Lurking about SE11 has learned that a "community" bid to purchase the Beaufoy Institute on Black Prince Road from Lambeth Council for £2.7 million has failed. The Heart of Kennington Ltd represented the coming together of a number of local organisations, The School of Communication Arts, Lady Margaret Hall Settlement, South Bank Mosaics, Stark Investments Limited and two other potential arts based schools learned on Monday that their bid had not been successful. Since the bidding process was largely anonymous, the winner has not yet been announced and the local community are beginning to ask questions.
At a Kennington Oval Vauxhall forum AGM meeting on 7th June, David Toothill, (Southbank Mosaics) introduced Marc Lewis who runs the School of Communication Arts and he introduced the bid to all present. You can see various community messages of support recorded and videoed, and the Heart of Kennington Ltd were the only people who appeared before the local community to discuss their bid. Local councillors were present at the meeting, but perhaps felt that another company's bid would be more beneficial for Kennington and Vauxhall. Or, more likely, it was felt that somebody else's bid would put more cash on the table. Is a much-loved community building being sacrificed for short-term financial gain for the Council, as it rapidly attempts to shed its assets? Or, does the would-be purchaser have plans for the local common good of which nobody is aware?
The School of Communication Arts, we were informed at the meeting, are a not-for-profit social enterprise organisation funded by the advertising industry, preparing young people for a career in the creative sector. Whilst a private enterprise, a large percentage of their students are backed by grants and scholarships. The school is currently based in Worgan Street in the Methodist Church hall, but is Vauxhall based with roots in Graphite Square.
The Heart of Kennignton partnership were hoping to take the building at the back of the Beaufoy and build 250 student rooms, in clusters of six and make it the only dedicated art student accommodation in London, where students and artists could work together.
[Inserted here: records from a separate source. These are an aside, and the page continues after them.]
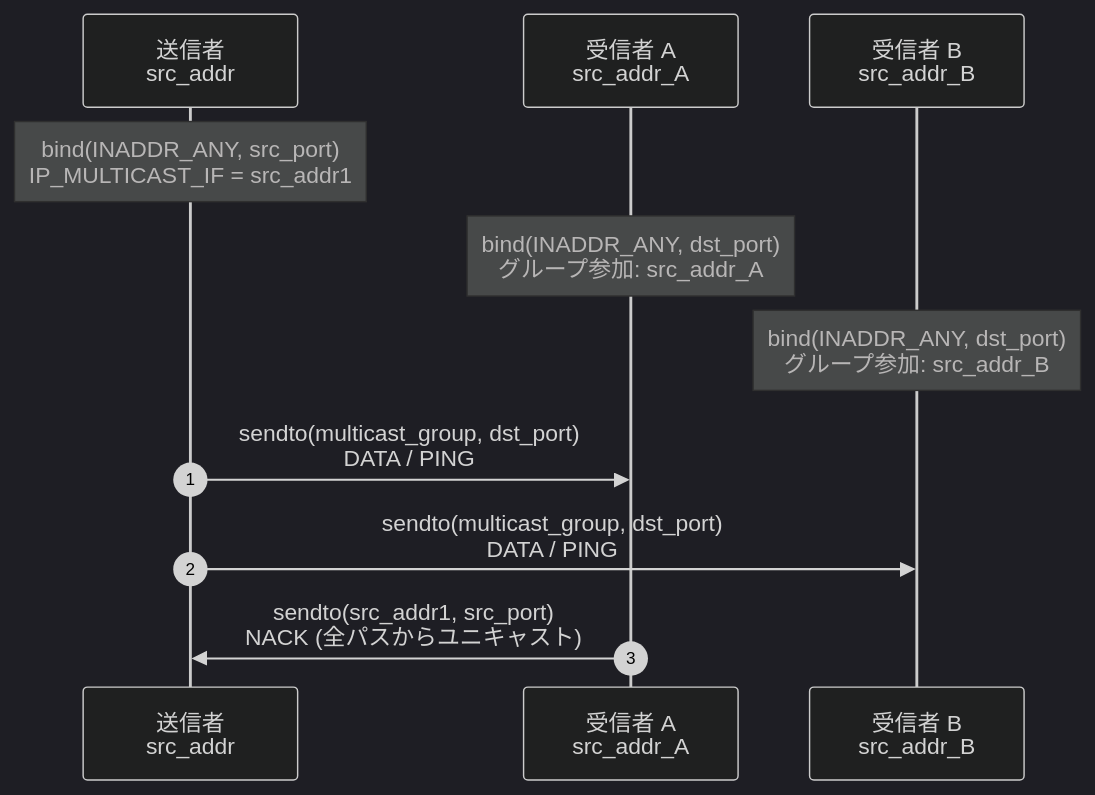
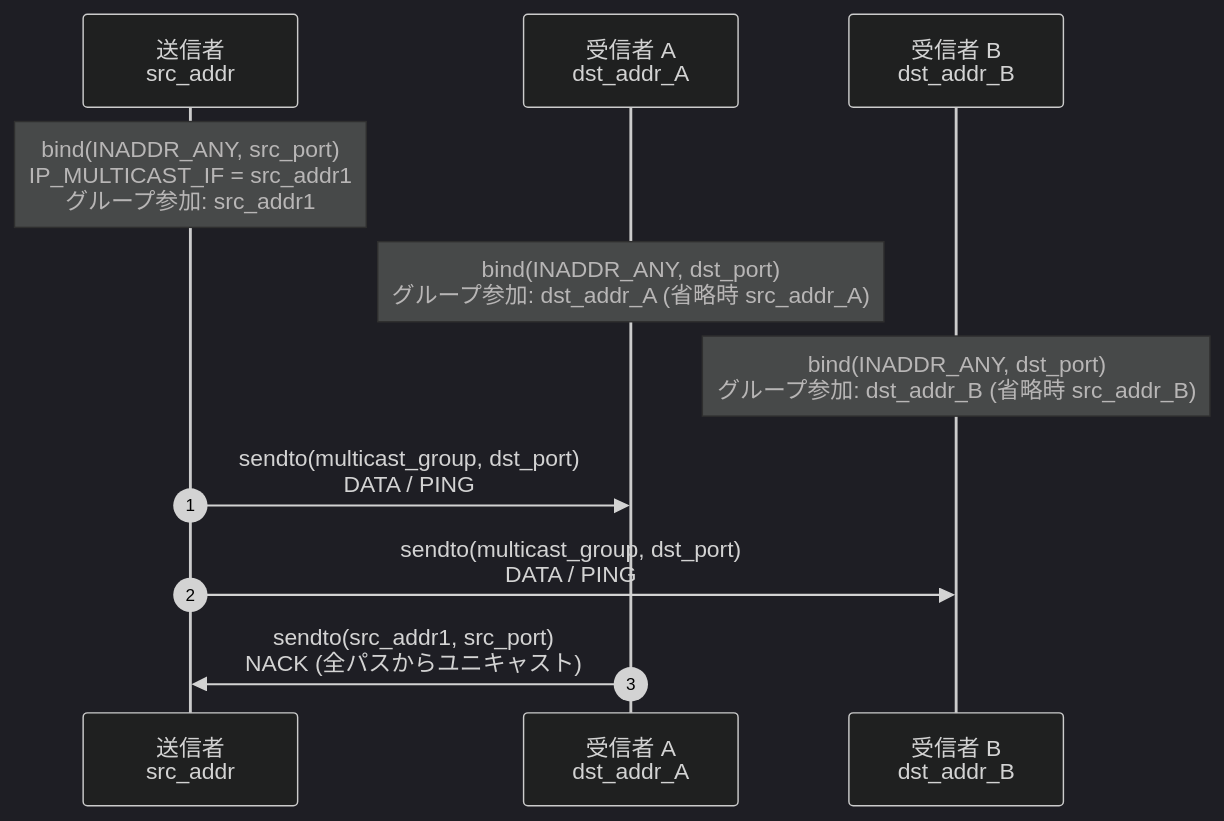
The fourth of 5 diagrams in docs/config.md (Hondarer/app_porter), drawn with Mermaid (dark theme) before and after one commit. The commit also changed other lines of this file and 12 other files, not shown here.

First line of the commit message:
fix: マルチキャスト受信側の参加 NIC を dst_addrN で指定できるようにする

````diff
--- a/docs/config.md
+++ b/docs/config.md
@@ -501,15 +502,15 @@
 ```mermaid
 sequenceDiagram
     autonumber
     participant S as 送信者<br>src_addr
-    participant RA as 受信者 A<br>src_addr_A
-    participant RB as 受信者 B<br>src_addr_B
+    participant RA as 受信者 A<br>dst_addr_A
+    participant RB as 受信者 B<br>dst_addr_B
 
-    Note over S: bind(INADDR_ANY, src_port)<br>IP_MULTICAST_IF = src_addr1
-    Note over RA: bind(INADDR_ANY, dst_port)<br>グループ参加: src_addr_A
-    Note over RB: bind(INADDR_ANY, dst_port)<br>グループ参加: src_addr_B
+    Note over S: bind(INADDR_ANY, src_port)<br>IP_MULTICAST_IF = src_addr1<br>グループ参加: src_addr1
+    Note over RA: bind(INADDR_ANY, dst_port)<br>グループ参加: dst_addr_A (省略時 src_addr_A)
+    Note over RB: bind(INADDR_ANY, dst_port)<br>グループ参加: dst_addr_B (省略時 src_addr_B)
 
     S->>RA: sendto(multicast_group, dst_port)<br>DATA / PING
     S->>RB: sendto(multicast_group, dst_port)<br>DATA / PING
     RA->>S: sendto(src_addr1, src_port)<br>NACK (全パスからユニキャスト)
 ```
````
The accommodation was intended to fund the rest of the enterprise. Once the main 1907 Beaufoy Institute had been brought back to Grade 2 standard, it would have been gifted to the Lady Margaret Hall Settlement. LMHS would have guaranteed a place for the London School of Communication arts in the building so that the school (about 50 students) was ensured a lasting legacy in the area. LMHS would then have helped choose two similar schools in areas pertaining to the arts eg. design, photography, acting, journalism to bring three creative schools under one roof. Space was to have been ensured for other partners such as the Southbank Mosaic project and it was envisaged that the partnership would provide creative arts services for the community.
The project might never now come to fruition. The community and all involved would probably do well to wait for further details to be announced, but at present, nobody has publicly identified the successful bidder (or even whether they exist). I will say one thing. If this is the way that the co-operative Council intend to work, with utter lack of consultation and reception of community views, its methods are not to be favoured. Lambeth residents would do well to advise residents in other areas not to advocate the Co-operative Council vision. It may just be that the Council have chosen a bid partner with whom to develop something that will benefit locals, but they have shown complete disregard for involving the local community in a frenzied last-minute sales process.
See Vauxhall Society's article on the Battle of the Beauyfoy here.